“Be steady and well-ordered in your life, so that you may be fierce and original in your work.”-Gustave Flaubert
One of the great allures of the Getting Things Done (GTD) methodology has been the degree to which it has enabled me to not only produce elegant outcomes in my work, but to live a more elegant lifestyle overall. In fact, I can think of no better example of elegant living than my karate-black-belt, bonsai-loving ex-boss, David Allen, the inventor of GTD. What I didn’t realise is that his Zen-like relationship to the the outer environment was actually the result of much careful chopping and pruning.
David Allen posited what remains the most succinct definition of “organisation” that I have heard: “What it means maps to where it is.” Far beyond the chirpy but abstract “a place for everything and everything in its place,” this definition gives me a clear guide for setting up those organisational “places”–focus on what they mean. Given my love of mental pursuits, it makes sense that I have largely applied this mapping to managing time spent in front of a computer, creating clear contexts for different work environments and arranging my activities to map to those contexts.
But planning and executing a relocation from California to London with my English wife taught me a lot about managing space as well.

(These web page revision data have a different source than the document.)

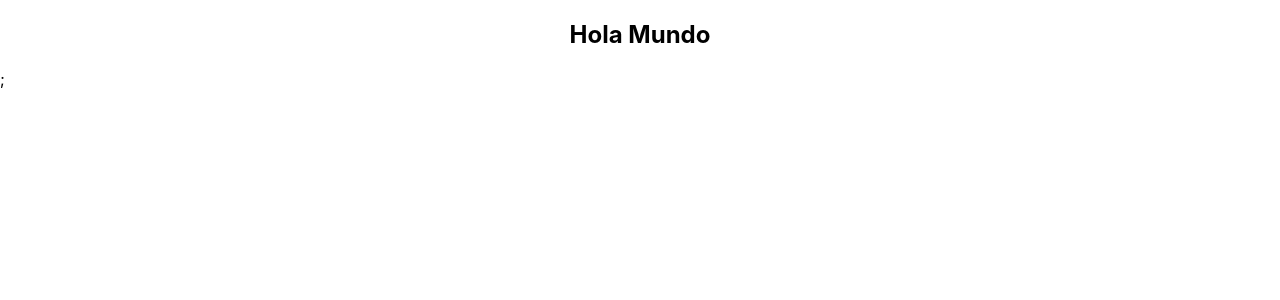
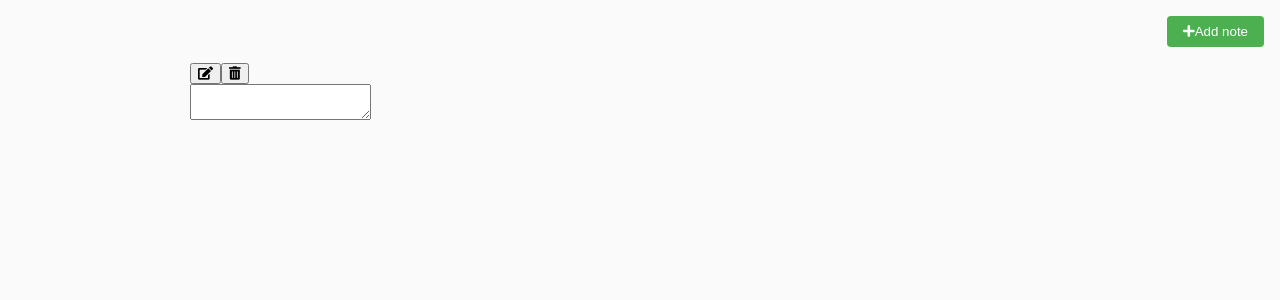
Before and after one commit to josealejandro2928/React-Note-App, a React (Create React App) app: page / in a window 1280 px wide. Shown: the top 300 px of the page. Built offline with nearby package versions, Linux system fonts and the light colour scheme.

Commit message:
Trabajando en la app

```diff
--- a/package.json
+++ b/package.json
@@ -1,8 +1,10 @@
 {
-  "name": "admin-panel",
+  "name": "note-app",
   "version": "0.1.0",
   "private": true,
   "dependencies": {
+    "@material-ui/core": "^4.11.3",
+    "@material-ui/icons": "^4.11.2",
     "@testing-library/jest-dom": "^5.11.9",
     "@testing-library/react": "^11.2.5",
     "@testing-library/user-event": "^12.7.3",
--- a/public/index.html
+++ b/public/index.html
@@ -1,14 +1,12 @@
 <!DOCTYPE html>
 <html lang="en">
+
 <head>
   <meta charset="utf-8" />
   <link rel="icon" href="%PUBLIC_URL%/favicon.ico" />
   <meta name="viewport" content="width=device-width, initial-scale=1" />
   <meta name="theme-color" content="#000000" />
-    <meta
-      name="description"
-      content="Web site created using create-react-app"
-    />
+  <meta name="description" content="Web site created using create-react-app" />
   <link rel="apple-touch-icon" href="%PUBLIC_URL%/logo192.png" />
   <!--
       manifest.json provides metadata used when your web app is installed on a
@@ -25,7 +23,15 @@
       Learn how to configure a non-root public URL by running `npm run build`.
     -->
   <title>React App</title>
+  <link rel="stylesheet" href="https://fonts.googleapis.com/css?family=Roboto:300,400,500,700&display=swap" />
+  <link rel="stylesheet" href="https://cdnjs.cloudflare.com/ajax/libs/font-awesome/5.15.3/css/all.min.css"
+    integrity="sha512-iBBXm8fW90+nuLcSKlbmrPcLa0OT92xO1BIsZ+ywDWZCvqsWgccV3gFoRBv0z+8dLJgyAHIhR35VZc2oM/gI1w=="
+    crossorigin="anonymous" />
+  <script src="https://cdnjs.cloudflare.com/ajax/libs/marked/2.0.1/marked.min.js"
+    integrity="sha512-pjhyz9DR7D4w90mc3iiAjhSRSmVrF3egxvfbOO6948qG0GACeOVpnP+xWEm7ihN5m1rg8tEHKRBhRrYEGhIR6Q=="
+    crossorigin="anonymous"></script>
 </head>
+
 <body>
   <noscript>You need to enable JavaScript to run this app.</noscript>
   <div id="root"></div>
@@ -40,4 +46,5 @@
       To create a production bundle, use `npm run build` or `yarn build`.
     -->
 </body>
+
 </html>
--- a/src/App/App.js
+++ b/src/App/App.js
@@ -1,20 +1,20 @@
 import './App.scss';
-import { BrowserRouter as Router, Switch, Route } from 'react-router-dom';
-import AdminLayout from '../Layout/AdminLayout/AdminLayout';
-import Login from '../Auth/Login/Login';
+import Note from '../components/Note/Note';
 
 function App() {
   return (
-    <Router>
-      <Switch>
-        <Route exact path='/'>
-          <AdminLayout />
-        </Route>
-        <Route path='/auth'>
-          <Login></Login>
-        </Route>
-      </Switch>
-    </Router>
+    <div className='App'>
+      <div className='layout-btn'>
+        <button className='add-btn' id='add'>
+          <i className='fas fa-plus'></i>
+          Add note
+        </button>
+      </div>
+
+      <div className='container-notes'>
+        <Note></Note>
+      </div>
+    </div>
   );
 }
 
--- a/src/App/App.scss
+++ b/src/App/App.scss
@@ -0,0 +1,39 @@
+.App {
+    height: 100vh;
+    width: 100%;
+    background-color: #fafafa;
+    box-sizing: border-box;
+    padding: 16px;
+
+    .layout-btn {
+        display: flex;
+        justify-content: flex-end;
+
+    }
+
+    .container-notes {
+        display: flex;
+        flex-wrap: wrap;
+        flex-direction: row;
+        max-width: 900px;
+        margin: 1rem auto;
+    }
+
+    .add-btn {
+        border: none;
+        background-color: #4caf50;
+        color: white;
+        cursor: pointer;
+        padding: .5rem 1rem;
+        border-radius: 4px;
+
+        &:focus {
+            outline: none;
+        }
+
+        &:active {
+            transform: scale(.9);
+        }
+
+    }
+}
--- a/src/Auth/Login/Login.js
+++ /dev/null
@@ -1,15 +0,0 @@
-import React, { Component } from 'react';
-import './Login.scss';
-
-class Login extends Component {
-  state = {};
-  render() {
-    return (
-      <div className='Login'>
-        <h2>Login</h2>;
-      </div>
-    );
-  }
-}
-
-export default Login;
--- a/src/Auth/Login/Login.scss
+++ /dev/null
@@ -1,5 +0,0 @@
-.Login {
-    h2 {
-        text-align: center;
-    }
-}
--- a/src/Layout/AdminLayout/AdminLayout.js
+++ /dev/null
@@ -1,15 +0,0 @@
-import React, { Component } from 'react';
-import './AdminLayout.scss';
-
-class AdminLayout extends Component {
-  state = {};
-  render() {
-    return (
-      <div className='AdminLayout'>
-        <h2>Hola Mundo</h2>;
-      </div>
-    );
-  }
-}
-
-export default AdminLayout;
--- a/src/Layout/AdminLayout/AdminLayout.scss
+++ /dev/null
@@ -1,5 +0,0 @@
-.AdminLayout {
-    h2 {
-        text-align: center;
-    }
-}
--- /dev/null
+++ b/src/components/Note/Note.js
@@ -0,0 +1,22 @@
+import './Note.scss';
+
+function Note() {
+  return (
+    <div className='Note'>
+      <div className='note'>
+        <div className='tools'>
+          <button className='edit'>
+            <i className='fas fa-edit'></i>
+          </button>
+          <button className='delete'>
+            <i className='fas fa-trash-alt'></i>
+          </button>
+        </div>
+        <div className='hidden'></div>
+        <textarea></textarea>
+      </div>
+    </div>
+  );
+}
+
+export default Note;
--- /dev/null
+++ b/src/components/Note/Note.scss
@@ -0,0 +1,5 @@
+.Note {
+    .note{
+
+    }
+}
--- a/src/index.scss
+++ b/src/index.scss
@@ -1,13 +1,22 @@
+* {
+  box-sizing: border-box;
+}
+
+html {
+  padding: 0px;
+  margin: 0px;
+}
+
 body {
   margin: 0;
-  font-family: -apple-system, BlinkMacSystemFont, 'Segoe UI', 'Roboto', 'Oxygen',
-    'Ubuntu', 'Cantarell', 'Fira Sans', 'Droid Sans', 'Helvetica Neue',
-    sans-serif;
+  font-family: Roboto, 'Helvetica Neue', sans-serif;
   -webkit-font-smoothing: antialiased;
   -moz-osx-font-smoothing: grayscale;
+  padding: 0px;
+  min-height: 100vh;
+  box-sizing: border-box;
 }
 
 code {
-  font-family: source-code-pro, Menlo, Monaco, Consolas, 'Courier New',
-    monospace;
+  font-family: Roboto, 'Helvetica Neue', sans-serif;
 }
```
Also changed, not shown: 1 other file (tests, documents, lock files or other folders). Lines whose indentation alone changed are shown as unchanged.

For every article of furniture, we made a corresponding entry on a spreadsheet for its successful outcome–stored, sold or donated. And next action by next action, we finally made our way (much lighter) across the pond.
It was our subsequent move to the English countryside, however, that really brought the importance of space management into crisp focus. As you can imagine, when living in a tiny Victorian cottage, the “un-mapped” stuff in a small space quickly makes itself known, and known, and known–wearing on the psyche as “clutter”. So there is both meaning as a context for how I spend my time, and meaning as a function of where something lives in space, and this simple principle spans them both.

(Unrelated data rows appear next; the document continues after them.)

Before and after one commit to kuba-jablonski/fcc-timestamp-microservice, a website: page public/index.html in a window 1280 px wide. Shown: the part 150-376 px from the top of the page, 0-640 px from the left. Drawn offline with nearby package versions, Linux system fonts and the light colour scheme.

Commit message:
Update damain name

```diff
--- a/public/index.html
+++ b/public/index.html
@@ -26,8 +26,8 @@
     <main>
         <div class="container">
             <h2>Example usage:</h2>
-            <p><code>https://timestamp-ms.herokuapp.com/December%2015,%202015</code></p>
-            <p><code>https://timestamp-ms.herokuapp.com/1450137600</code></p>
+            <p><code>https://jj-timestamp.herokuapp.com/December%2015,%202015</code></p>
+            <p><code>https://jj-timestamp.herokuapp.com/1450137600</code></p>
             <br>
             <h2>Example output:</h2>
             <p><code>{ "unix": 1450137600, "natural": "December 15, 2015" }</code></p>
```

Recognising the effectiveness of GTD, and applying it, hardly requires a degree in quantum physics. However, borrowing a page from that discipline makes for an interesting analogy. The principle of a “space-time continuum” has helped physicists to understand that space and time are far more interrelated than originally thought.
Representing space and time as a continuum, rather than separate elements, has helped explain phenomena that are very small, very large and very fast in ways that are more compatible with the “normal” scopes and scales with which we are familiar. In this way, thinking about space and time as linked has helped physicists to create a more elegant and encompassing model of reality.

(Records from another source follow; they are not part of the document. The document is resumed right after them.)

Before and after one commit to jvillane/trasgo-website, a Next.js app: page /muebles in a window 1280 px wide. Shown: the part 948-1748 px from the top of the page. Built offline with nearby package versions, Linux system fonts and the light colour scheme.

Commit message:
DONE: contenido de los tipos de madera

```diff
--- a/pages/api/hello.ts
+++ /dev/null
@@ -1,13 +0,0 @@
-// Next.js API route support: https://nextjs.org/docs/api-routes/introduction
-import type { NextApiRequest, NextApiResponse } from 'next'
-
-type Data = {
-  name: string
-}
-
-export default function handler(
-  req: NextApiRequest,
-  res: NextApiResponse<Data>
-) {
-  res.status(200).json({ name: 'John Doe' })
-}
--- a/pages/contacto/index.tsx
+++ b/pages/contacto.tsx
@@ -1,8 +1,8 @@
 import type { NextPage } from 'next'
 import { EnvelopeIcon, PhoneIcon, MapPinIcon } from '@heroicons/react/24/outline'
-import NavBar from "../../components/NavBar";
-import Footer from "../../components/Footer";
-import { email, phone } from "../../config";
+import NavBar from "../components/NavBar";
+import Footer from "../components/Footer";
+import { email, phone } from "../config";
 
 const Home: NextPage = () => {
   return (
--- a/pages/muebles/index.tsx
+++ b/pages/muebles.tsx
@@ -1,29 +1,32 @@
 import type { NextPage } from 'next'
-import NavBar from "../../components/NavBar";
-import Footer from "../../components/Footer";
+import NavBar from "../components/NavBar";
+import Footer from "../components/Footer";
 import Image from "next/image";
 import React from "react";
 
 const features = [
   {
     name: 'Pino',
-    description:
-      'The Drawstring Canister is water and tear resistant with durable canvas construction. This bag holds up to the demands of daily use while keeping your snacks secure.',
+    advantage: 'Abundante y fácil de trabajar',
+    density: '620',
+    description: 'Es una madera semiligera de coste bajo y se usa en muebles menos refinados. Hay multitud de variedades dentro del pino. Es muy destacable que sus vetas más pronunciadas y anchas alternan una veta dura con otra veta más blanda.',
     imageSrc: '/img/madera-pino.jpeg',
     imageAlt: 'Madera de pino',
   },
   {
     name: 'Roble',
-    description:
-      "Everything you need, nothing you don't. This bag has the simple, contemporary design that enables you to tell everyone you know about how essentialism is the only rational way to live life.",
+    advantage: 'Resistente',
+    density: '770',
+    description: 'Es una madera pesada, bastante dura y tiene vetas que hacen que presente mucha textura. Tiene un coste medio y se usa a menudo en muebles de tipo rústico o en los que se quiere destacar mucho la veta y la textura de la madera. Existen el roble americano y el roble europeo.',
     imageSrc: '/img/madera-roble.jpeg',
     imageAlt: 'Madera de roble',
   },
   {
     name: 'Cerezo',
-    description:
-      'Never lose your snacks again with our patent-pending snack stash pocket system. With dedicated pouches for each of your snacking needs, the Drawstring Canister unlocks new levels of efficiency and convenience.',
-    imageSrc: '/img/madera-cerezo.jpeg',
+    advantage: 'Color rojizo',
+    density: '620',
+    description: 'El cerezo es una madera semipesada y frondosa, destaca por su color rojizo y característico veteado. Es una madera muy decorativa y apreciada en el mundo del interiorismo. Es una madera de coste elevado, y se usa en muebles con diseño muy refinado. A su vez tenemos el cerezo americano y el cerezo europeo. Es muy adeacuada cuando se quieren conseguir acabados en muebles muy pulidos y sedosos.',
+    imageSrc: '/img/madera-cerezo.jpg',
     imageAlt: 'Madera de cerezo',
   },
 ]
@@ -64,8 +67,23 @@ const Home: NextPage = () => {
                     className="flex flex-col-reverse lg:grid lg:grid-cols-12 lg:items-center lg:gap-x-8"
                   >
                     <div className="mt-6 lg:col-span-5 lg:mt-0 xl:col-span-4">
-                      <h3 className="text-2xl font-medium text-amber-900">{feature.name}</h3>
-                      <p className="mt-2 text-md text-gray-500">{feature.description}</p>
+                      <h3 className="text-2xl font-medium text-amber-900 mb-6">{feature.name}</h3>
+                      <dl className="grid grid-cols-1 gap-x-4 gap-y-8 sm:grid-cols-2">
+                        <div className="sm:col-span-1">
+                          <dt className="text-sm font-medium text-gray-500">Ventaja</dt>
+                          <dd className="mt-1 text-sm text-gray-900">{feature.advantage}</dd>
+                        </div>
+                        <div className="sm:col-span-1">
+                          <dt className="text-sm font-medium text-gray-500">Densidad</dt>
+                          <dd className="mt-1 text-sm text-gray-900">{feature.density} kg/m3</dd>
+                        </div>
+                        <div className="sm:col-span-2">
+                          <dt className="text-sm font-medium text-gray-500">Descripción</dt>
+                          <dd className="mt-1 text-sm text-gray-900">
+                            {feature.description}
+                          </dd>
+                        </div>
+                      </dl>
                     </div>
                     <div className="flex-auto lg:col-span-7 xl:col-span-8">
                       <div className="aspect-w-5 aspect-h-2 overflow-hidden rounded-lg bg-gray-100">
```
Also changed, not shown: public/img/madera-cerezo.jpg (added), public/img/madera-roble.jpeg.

What I am discovering in close quarters is that space management and time management are likewise not separate disciplines in the realm of productivity, but rather that they too represent a continuum. GTD addresses this continuum directly and well.
There are some obvious interrelationships between space and time when it comes to productivity. For example, just as projects with unclear successful outcomes often expand to fill the time allotted, physical stuff often expands to fill the space provided as well.
Also, if you have lots of space, you have greater potential to accumulate lots of stuff. But then, when you do, you often spend more time managing what is around you than focusing on what is within you.
Finally, as I know all too well from weekends spent unpacking, space management takes time. But lack of space management leads to clutter, which impinges on the psyche. This is why GTD coaching sessions often begin with a “roundup” of the physical environment before processing all the physical “stuff”.
Even beyond this, GTD itself is an activity that addresses the continuum between space and time.
For example, when I take a physical item out of my inbox, process it, and then complete the resulting projects and next actions, I am moving through a continuum from spatial reminder to temporal activity. In between, I store a highly refined and carefully contextualised version of the “reminder” about that time-based activity in my trusted system.
For example, a scribbled note that says “mum” is little more than a vague object taking up space in my inbox. Processing it into the project “Great gift for Mothers’ Day delivered” and the next action “email Dad for ideas,” which I contextualise in the “@Office/Email” category of my task list, refines things considerably.
But it is ultimately how well I make that translation–from thing, to outcome, to actions, to completion–that determines my degree of relaxed focus, and therefore affects the overall elegance of both my inner and outer life.
Practicing this approach for many years has changed the way I relate to the space around me. With the exception of my inbox and trusted system, everything around me is essentially either “decoration”, “reference” or “tools”. The flowers on the windowsill are obviously decoration. My books are reference material. Even my bed is just a “tool” for rest.
In this sense, a well-organised physical environment represents a catalogue of potential options that could play out in time–that is, everything around me represents something to enjoy, refer to or use along the way. Switching caps from physics to literature, it could be said that, in a GTD-friendly environment, every noun becomes a possible verb.
It took an international relocation and double-downsizing to point out to me just how well GTD works, not only to manage my time and psychic space, but to manage my physical space as well.
In fact, it turns out that space and time are so closely linked as to be two different representations of the same thing–potential.
Personal productivity is all about maximising this potential. And where other systems focus on one or the other polarity, GTD addresses the continuum, making that contented sense of freedom that I call “elegance” possible, any time, anywhere.